In government service and private practice, Mr. Cohen had a major role in the formation of modern tax policy. He contributed heavily to the Internal Revenue Code of 1954, a massive overhaul of the federal income tax system.
A moderate Republican, Mr. Cohen was tapped in 1969 to serve as assistant secretary of the Treasury for tax policy and later was undersecretary before leaving in 1972. He had a strong role in passage of the Tax Reform Act of 1969, providing another round of sweeping changes to the tax code that affected individuals, corporations and foundations.
Among other things, the 1969 act provided the first provisions requiring foundations to give away annually a percentage of their assets. It also limited individuals from having to pay more than 50 percent of earned income in federal income taxes.
Mr. Cohen spent the rest of his career teaching at the University of Virginia, his law school alma mater, and serving of counsel to the law firm of Covington & Burling in Washington.
He also wrote a memoir, “A Lawyer’s Life: Deep in the Heart of Taxes” (1994), and verse about tax conundrums that he often used when lecturing.
Of the tax-law quirk known as the “marriage penalty,” which makes married couples owe more than singles, Mr. Cohen once wrote:
“When a boy meets a girl and they determine to wed,
They are not likely to think of the taxes ahead.
If one earns the wages and other’s keeping house,
On the 15th of April each is happy as a spouse.
But if both are earners and their income’s the same,
They’ll find it’s been costly to share the same name.”
Edwin Samuel Cohen was born Sept. 27, 1914, in Richmond, where his father ran the Cohen Bros. department store.
He was a 1933 Phi Beta Kappa graduate of the University of Richmond. After completing law school in 1936, he went to work for Sullivan & Cromwell, a prestigious New York law firm.
There, he helped craft the Investment Company Act of 1940, which regulates the mutual fund industry. Years later, he was external tax counsel to the Investment Company Institute, the national organization of mutual fund companies.
At Sullivan & Cromwell, he also worked for partner Norris Darrell, who served as president of the American Law Institute and headed a project that led to the creation of the Internal Revenue Code of 1954.
After starting his own New York firm in 1949, Mr. Cohen advised the House Ways and Means Committee on the tax code reform. U-Va. recruited him in 1965 from his firm — then known as Root, Barrett, Cohen, Knapp and Smith — to teach taxation law.
Mr. Cohen was amply involved in several federal and state tax advisory bodies and commissions.
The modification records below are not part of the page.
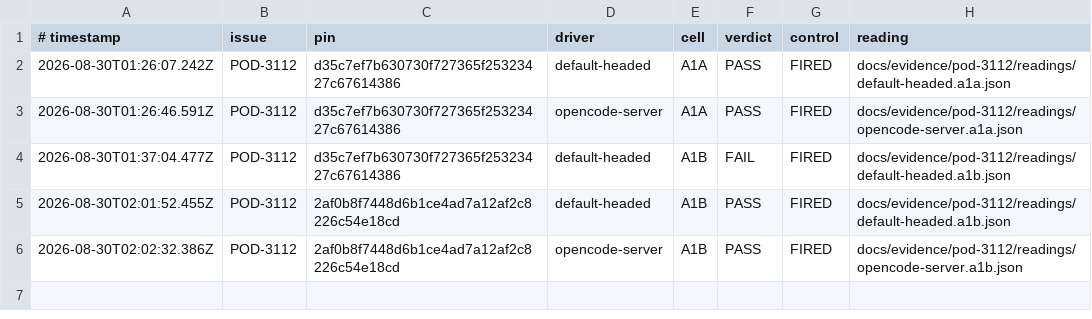
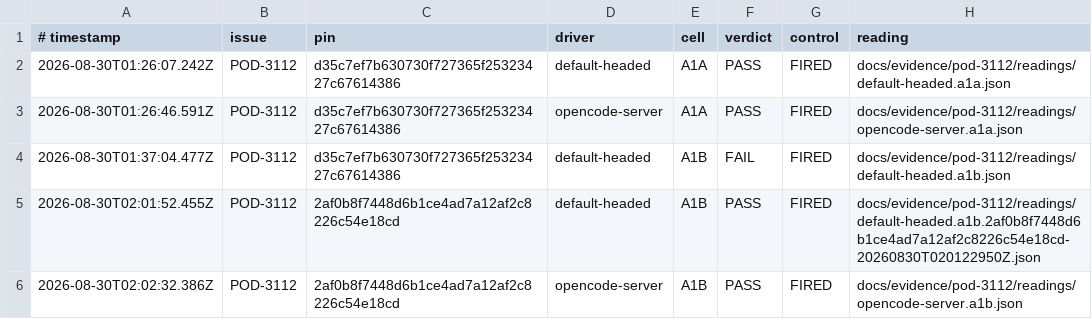
Before and after one commit to madeinorbit/podium, a TSV file: docs/evidence/pod-3112/results.tsv, drawn as a sheet.

Commit message:
test(opencode): preserve evidence run identity
Podium-Issue: POD-3112

```diff
--- a/docs/evidence/pod-3112/results.tsv
+++ b/docs/evidence/pod-3112/results.tsv
@@ -4,3 +4,3 @@
 2026-08-30T01:37:04.477Z	POD-3112	d35c7ef7b630730f727365f25323427c67614386	default-headed	A1B	FAIL	FIRED	docs/evidence/pod-3112/readings/default-headed.a1b.json
-2026-08-30T02:01:52.455Z	POD-3112	2af0b8f7448d6b1ce4ad7a12af2c8226c54e18cd	default-headed	A1B	PASS	FIRED	docs/evidence/pod-3112/readings/default-headed.a1b.json
+2026-08-30T02:01:52.455Z	POD-3112	2af0b8f7448d6b1ce4ad7a12af2c8226c54e18cd	default-headed	A1B	PASS	FIRED	docs/evidence/pod-3112/readings/default-headed.a1b.2af0b8f7448d6b1ce4ad7a12af2c8226c54e18cd-20260830T020122950Z.json
 2026-08-30T02:02:32.386Z	POD-3112	2af0b8f7448d6b1ce4ad7a12af2c8226c54e18cd	opencode-server	A1B	PASS	FIRED	docs/evidence/pod-3112/readings/opencode-server.a1b.json
```
Also changed, not shown: 4 other files.
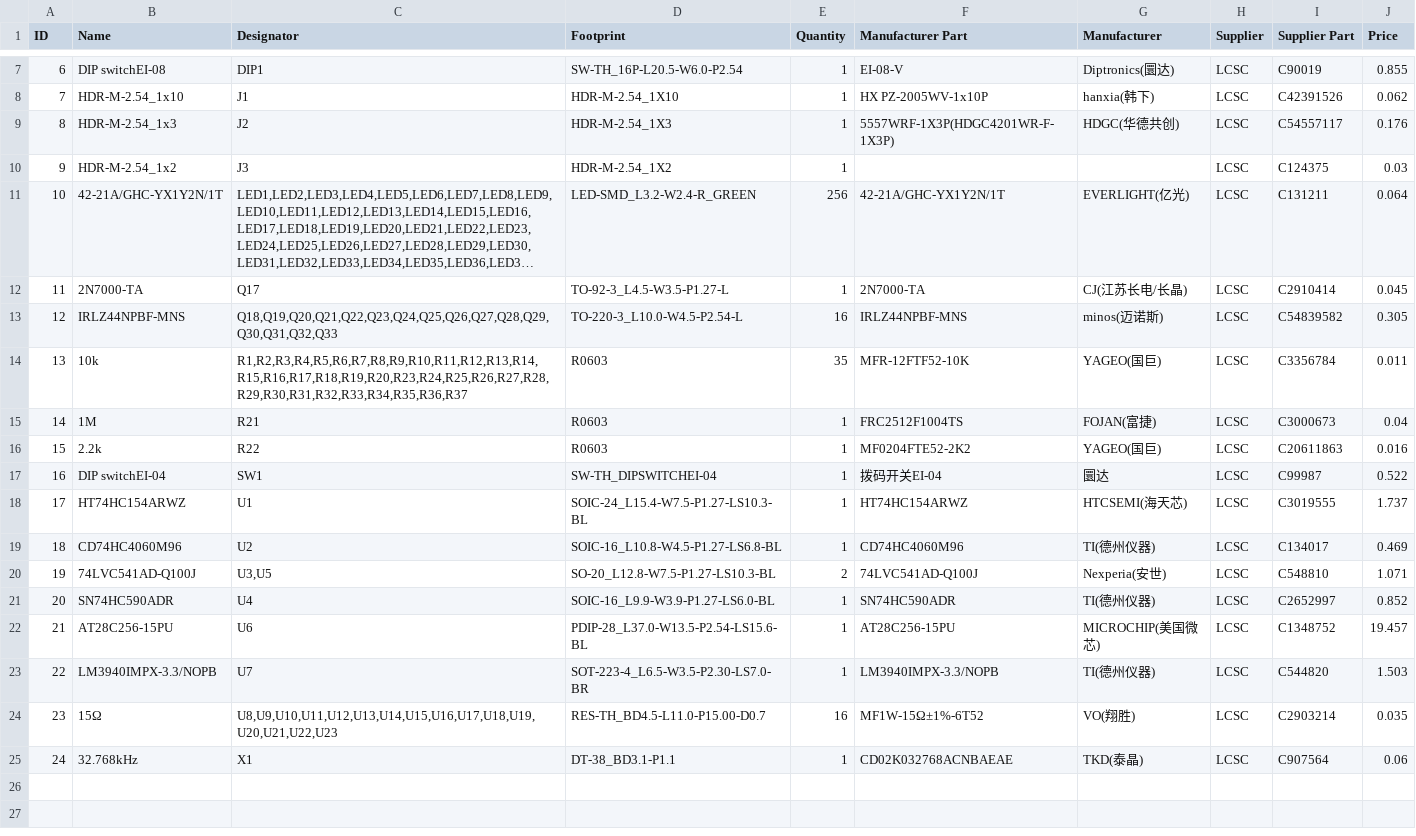
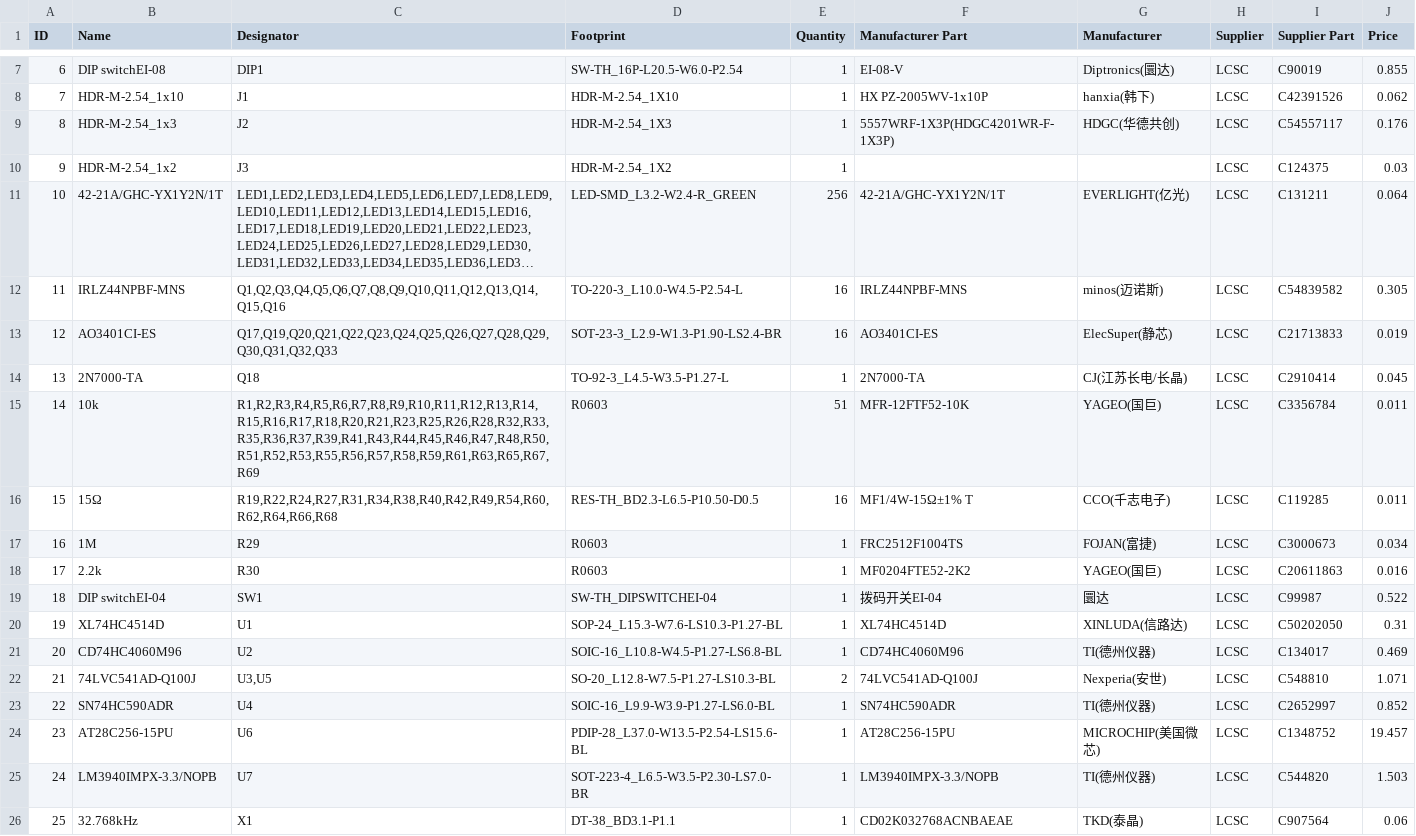
Before and after one commit to Farouk123456/PCB, a CSV file: BOM.csv, drawn as a sheet; only a part is shown, gaps mark what is left out; long unchanged cells end in …; removed rows and columns are numbered as before the commit, all else as after; the diff names each change by its address in the sheet, - before the commit and + after, or states it on an @@ line.

```diff
--- a/BOM.csv
+++ b/BOM.csv
-row 12: 11 | 2N7000-TA | Q17 | TO-92-3_L4.5-W3.5-P1.27-L | 1 | 2N7000-TA | CJ(江苏长电/长晶) | LCSC | C2910414 | 0.045
@@ column A (ID) renumbered from row 12 down @@
-C12 (Designator): Q18,Q19,Q20,Q21,Q22,Q23,Q24,Q25,Q26,Q27,Q28,Q29,Q30,Q31,Q32,Q33
+C12 (Designator): Q1,Q2,Q3,Q4,Q5,Q6,Q7,Q8,Q9,Q10,Q11,Q12,Q13,Q14,Q15,Q16
+row 13: 12 | AO3401CI-ES | Q17,Q19,Q20,Q21,Q22,Q23,Q24,Q25,Q26,Q27,Q28,Q29,Q30,Q31,Q32,Q33 | SOT-23-3_L2.9-W1.3-P1.90-LS2.4-BR | 16 | AO3401CI-ES | ElecSuper(静芯) | LCSC | C21713833 | 0.019
+row 14: 13 | 2N7000-TA | Q18 | TO-92-3_L4.5-W3.5-P1.27-L | 1 | 2N7000-TA | CJ(江苏长电/长晶) | LCSC | C2910414 | 0.045
-C15 (Designator): R1,R2,R3,R4,R5,R6,R7,R8,R9,R10,R11,R12,R13,R14,R15,R16,R17,R18,R19,R20,R23,R24,R25,R26,R27,R28,R29,R30,R31,R32,R33,R34,R35,R36,R37
+C15 (Designator): R1,R2,R3,R4,R5,R6,R7,R8,R9,R10,R11,R12,R13,R14,R15,R16,R17,R18,R20,R21,R23,R25,R26,R28,R32,R33,R35,R36,R37,R39,R41,R43,R44,R45,R46,R47,R48,R50,R51,R52,R53,R55,R56,R57,R58,R59,R61,R63,R65,R67,R69
-E15 (Quantity): 35
+E15 (Quantity): 51
+row 16: 15 | 15Ω | R19,R22,R24,R27,R31,R34,R38,R40,R42,R49,R54,R60,R62,R64,R66,R68 | RES-TH_BD2.3-L6.5-P10.50-D0.5 | 16 | MF1/4W-15Ω±1% T | CCO(千志电子) | LCSC | C119285 | 0.011
-C17 (Designator): R21
+C17 (Designator): R29
-J17 (Price): 0.04
+J17 (Price): 0.034
-C18 (Designator): R22
+C18 (Designator): R30
-row 18: 17 | HT74HC154ARWZ | U1 | SOIC-24_L15.4-W7.5-P1.27-LS10.3-BL | 1 | HT74HC154ARWZ | HTCSEMI(海天芯) | LCSC | C3019555 | 1.737
+row 20: 19 | XL74HC4514D | U1 | SOP-24_L15.3-W7.6-LS10.3-P1.27-BL | 1 | XL74HC4514D | XINLUDA(信路达) | LCSC | C50202050 | 0.31
-row 24: 23 | 15Ω | U8,U9,U10,U11,U12,U13,U14,U15,U16,U17,U18,U19,U20,U21,U22,U23 | RES-TH_BD4.5-L11.0-P15.00-D0.7 | 16 | MF1W-15Ω±1%-6T52 | VO(翔胜) | LCSC | C2903214 | 0.035
```
Also changed, not shown: 6 other files.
He was a recipient of the Alexander Hamilton Award, the Treasury Department’s highest honor, and the American Bar Association’s distinguished service award.
Once a member of the University of Richmond tennis team, he continued to play tennis until last year.
His first wife, Carlyn Ladenberg Cohen, whom he married in 1936, died in 1942.
Survivors include his wife of 61 years, Helen Herz Cohen of Charlottesville; a son from his first marriage, Edwin C. Cohen of New York; two children from his second marriage, Roger Cohen of Denmark, Maine, and Wendy S. Cohen of Charlottesville; and two grandsons.